On Wednesday, June 14th I participated in the Writing Workshop “Migrating Media: Byting Words” led by Betty Fussell. This was part of the annual food studies conference of ASFS andAFHVS. This year’s meeting is taking place at Occidental College in Pasadena. The conference hashtag is #oxyfood17
I thought I’d post my work for the workshop on the blog as yet another example of literary food studies. My goal is to document what I did in the 3 hour class. Prompts are highlighted in bold and my writing is featured below each. I’ve decided not to edit further, in order to preserve the spontaneity of the in-class writing that resulted from such wonderful engagement with a scholar whose work I admire.
Prompt 1: How do you know the Rocher is real? Write 5 sentences, one per sense, describing the experience.
The first indication I have that the candy is chocolate is its brown color. Then, I bring it up to my nose where I detect sweet, chocolatey aroma combined with hazelnuts. As I hold the candy, the warmth of my fingers makes it begin to melt. I bring it to my mouth and as I bite the candy, the warmth of my fingers makes it begin to melt. I bring it to my mouth and as I bite the candy my teeth crunch down to the smooth and creamy center, which my tongue holds on to until it dissolves into the memory of chocolate. I hear the different crunching noises produced as my teeth cut through the hazelnut bits and notice the silence as my tongue takes over and flutters across the creamy center.
Prompt 2: Turn the description into a blog post
How better to indulge a midsummer nostalgia for Christmas than to bite into a crunchy, nutty Ferrero Rocher candy? When others are licking their fingers sticky with fried chicken grease or melted ice cream, it’s easy to invoke chillier days just by crunching on something most of us only eat in December. Peppermint has become much too commonplace; and no one will ever admit to chowing on fruit cake. But, just one bite of this upgraded Nutella is sure to make us dream of White Christmases to come. Better get started on my list!

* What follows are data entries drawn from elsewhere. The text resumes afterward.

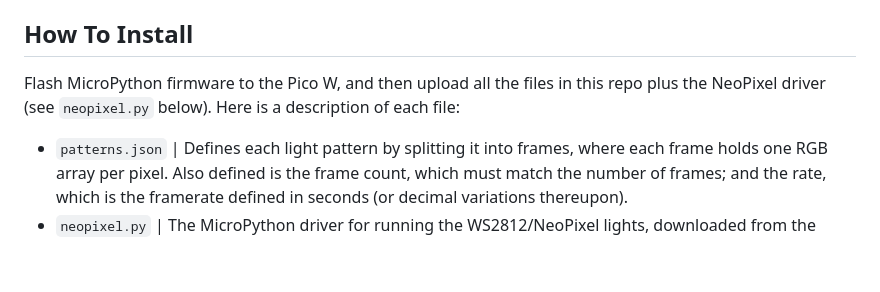
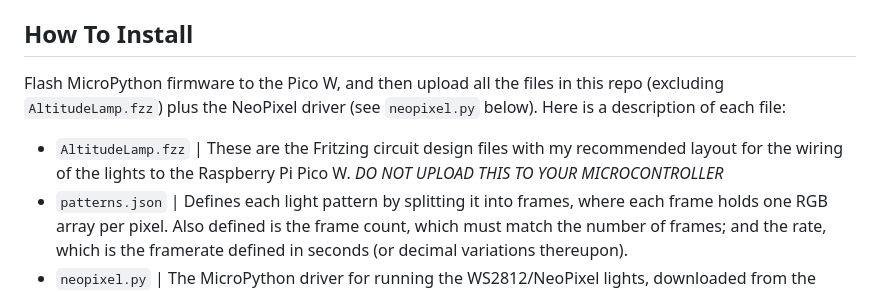
Before and after one commit to GameDesert/AltitudeLamp, a Markdown page: README.md, the part around the change. GitHub-like rendering; blank space fills up the shorter version.

Commit message:
Added info about AltitudeLamp.fzz

```diff
--- a/README.md
+++ b/README.md
@@ -3,9 +3,10 @@
 The AltitudeLamp is a resin project I built with an integrated WS2812 lightstrip (commonly known as NeoPixels) and a Raspberry Pi Pico W to control the lights. The Pico W spawns a WiFi hotspot with a web interface at the local address `192.168.4.1`.
 
 ## How To Install
-Flash MicroPython firmware to the Pico W, and then upload all the files in this repo plus the NeoPixel driver (see `neopixel.py` below).
+Flash MicroPython firmware to the Pico W, and then upload all the files in this repo (excluding `AltitudeLamp.fzz`) plus the NeoPixel driver (see `neopixel.py` below).
 Here is a description of each file:
 
+- `AltitudeLamp.fzz` | These are the Fritzing circuit design files with my recommended layout for the wiring of the lights to the Raspberry Pi Pico W. *DO NOT UPLOAD THIS TO YOUR MICROCONTROLLER*
 - `patterns.json` | Defines each light pattern by splitting it into frames, where each frame holds one RGB array per pixel. Also defined is the frame count, which must match the number of frames; and the rate, which is the framerate defined in seconds (or decimal variations thereupon).
 - `neopixel.py` | The MicroPython driver for running the WS2812/NeoPixel lights, downloaded from the micropython-lib GitHub repo at https://github.com/micropython/micropython-lib/blob/d8e163bb5f3ef45e71e145c27bc4f207beaad70f/micropython/drivers/led/neopixel/neopixel.py
 - `config.json` | The configuration file setting the credentials of the WiFi access point and the specifics of the lightstrip connection.
```
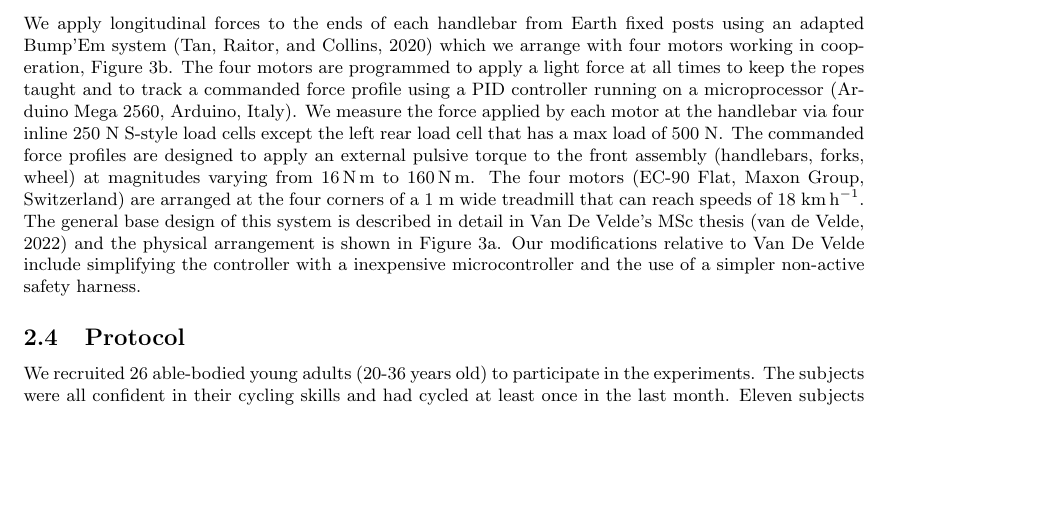
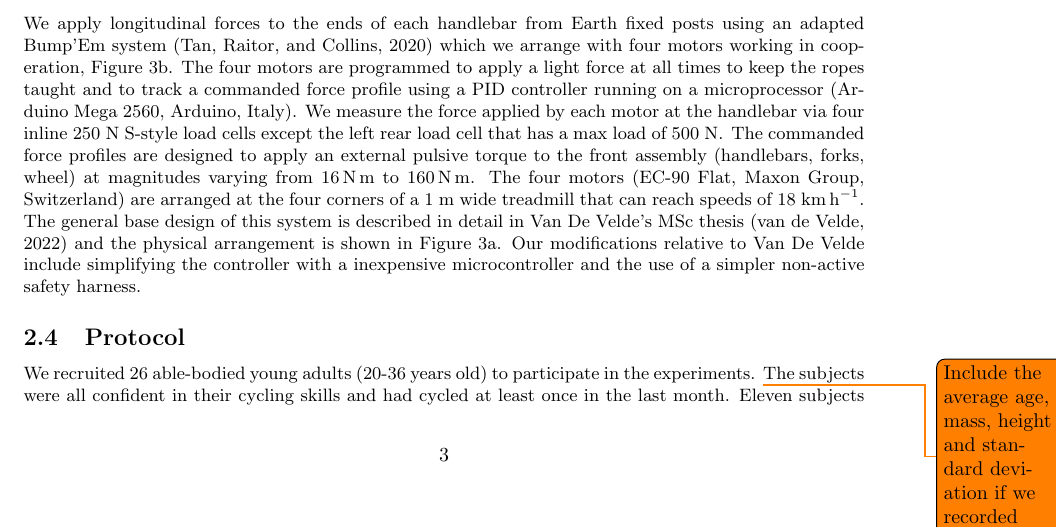
Before and after one commit to mechmotum/fall-probability-paper, a LaTeX document (main.tex): part of page 3 of 14, cut so that both start at the same text, the shorter picture padded with empty space. Compiled offline with pdfLaTeX.

Commit message:
Show todo notes, move two to issues.

```diff
--- a/main.tex
+++ b/main.tex
@@ -9,7 +9,7 @@
 \addbibresource{references.bib}
 \usepackage{siunitx}  % use for all units
 \usepackage{subcaption}  % for subfigures
-\usepackage[disable]{todonotes}
+\usepackage[]{todonotes}  % use [disable] to hide notes
 
 % NOTE : Use as \si{\kph} or \si{\mps}
 \def\kph{\kilo\meter\per\hour}
@@ -268,7 +265,8 @@ harness.
 \subsection{Protocol}
 %
 We recruited 26 able-bodied young adults (20-36 years old) to participate in
-the experiments. The subjects were all confident in their cycling skills and
-had cycled at least once in the last month. Eleven subjects performed the
-experiments at 6~\si{\kilo\meter\per\hour} (1.7~\si{\meter\per\second}) and
-fifteen subjects performed the experiments at 10~\si{\kilo\meter\per\hour}
+the experiments.
+\todo[]{Include the average age, mass, height and standard deviation if we
+recorded those.}
+The subjects were all confident in their cycling skills and had cycled at least
+once in the last month. Eleven subjects performed the experiments at
```
Also changed, not shown: main.tex (11 more changed lines).
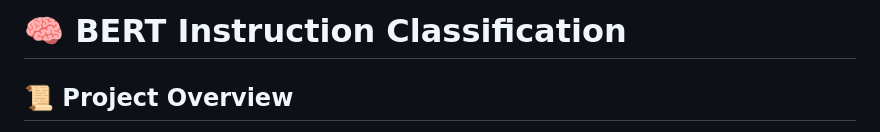
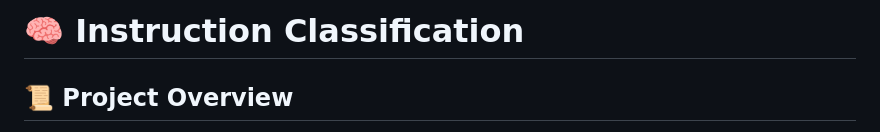
Before and after one commit to mohanrajvijayan2410/MIRA-INSTRUCTION-CLASSIFICATION, a Markdown page: README.md, the part around the change. GitHub-like rendering.

```diff
--- a/README.md
+++ b/README.md
@@ -1,4 +1,4 @@
-# 🧠 **BERT Instruction Classification**
+# 🧠 **Instruction Classification**
 
 ## 📜 **Project Overview**
 This project involves training and deploying a BERT-based model to classify instructions into predefined categories. The system uses a Flask-based frontend to allow users to input new instructions and get real-time classifications.
```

Prompt 3: Turn the blog post into a tweet
Prompt 4 Email your mother and tell her not to eat chocolate:
Hola, Mami (in real life, mom, don’t read this!)
I know you are trying to eat more carefully now that you’ve been diagnosed as pre-diabetic. I worry, too, not just because I know how big a sweet tooth you have, but also because your dad’s hypoglycemia and our Latino heritage puts our family at a higher risk of developing the disease and its many complications.
So, what if you just eliminate chocolate? The kind made in the US is mostly sugar, anyway. There’s no real reason to have this one indulgence.
Save up the calories and have Swiss chocolate just once a year. Make up our own special holiday, and eat good chocolate then. Afterwards, abstain the rest of the year. I promise you won’t even miss the Hershey’s.
Prompt 5: Magazine essay piece: California’s migrating cultures / food
California Eatin’ on the Run
Though the traffic routinely alternates between a crawl and a mad dash til the next stop light, food in California is always on the go. You can find drive-throughs everywhere, but how nice is it to sit at a park watching your kids play and have the ice cream hand-truck walk by and sell you a paleta or a shaved ice to slake your thirst? On every corner, you’ll see Los Angelenos carrying their smoothies, or green juices, or lattes as they text and talk to their peers. Food moves in California–both around you and across the globe.
Just like celebrities, respected cuisines with staid reputations get facelifts and seem imbued with new youthfulness and relevance. Just see what Alice Waters did for Provencal cuisine, or how Wolfgang Puck made a new name for his accented takes on regional cuisines by boxing them up and installing vending machine type outlets at the airports–talk about food that goes places!
California’s the home of the Korean taco truck, something which could only have come about after the riots, once Korean Americans felt themselves at home enough again to put their stamp on local delicacies. And, what about the new prominence that kimchi’s gained in breakfast food plates alongside omelettes, where once such pairings would have been verboten?
The donut shop is yet another seemingly stationary business model that’s been up-ended by Angeleno ingenuity. Lucky Peach did a feature on the Lucha-Donut Man of East Los Angeles. And, while we’re speaking of pastries, did you know that Japanese American bakers made the confections we’ve come to call “Chinese fortune cookies” in their bakeries in California until Executive Order 9066 forced them to sell their business in a hurry to their Chinese neighbors when the United States let fear rule its policy making and rounded up those newly minted “foreign agents” or “enemy combatants” to an internal exile. Yes, Jennifer 8. Lee’s compelling genealogy of this kitschy take-out dessert unearths its forced transmission across cultures. Fortune cookies are their own kind of culinary refugees.
Everything old is new again in the Golden State, even if only because new people are always arriving with stars in their eyes and a rumble in their tummies. Yes, the food moves, and we catch up to it, if only during rush hour.
This was a lot of fun and I learned a lot about how to write spontaneously, while not listening to my internalized critic. I can’t help but edit while I go, but it’s also nice to have clearly defined tasks to perform within a time-limit. The whole thing felt like a very fun game.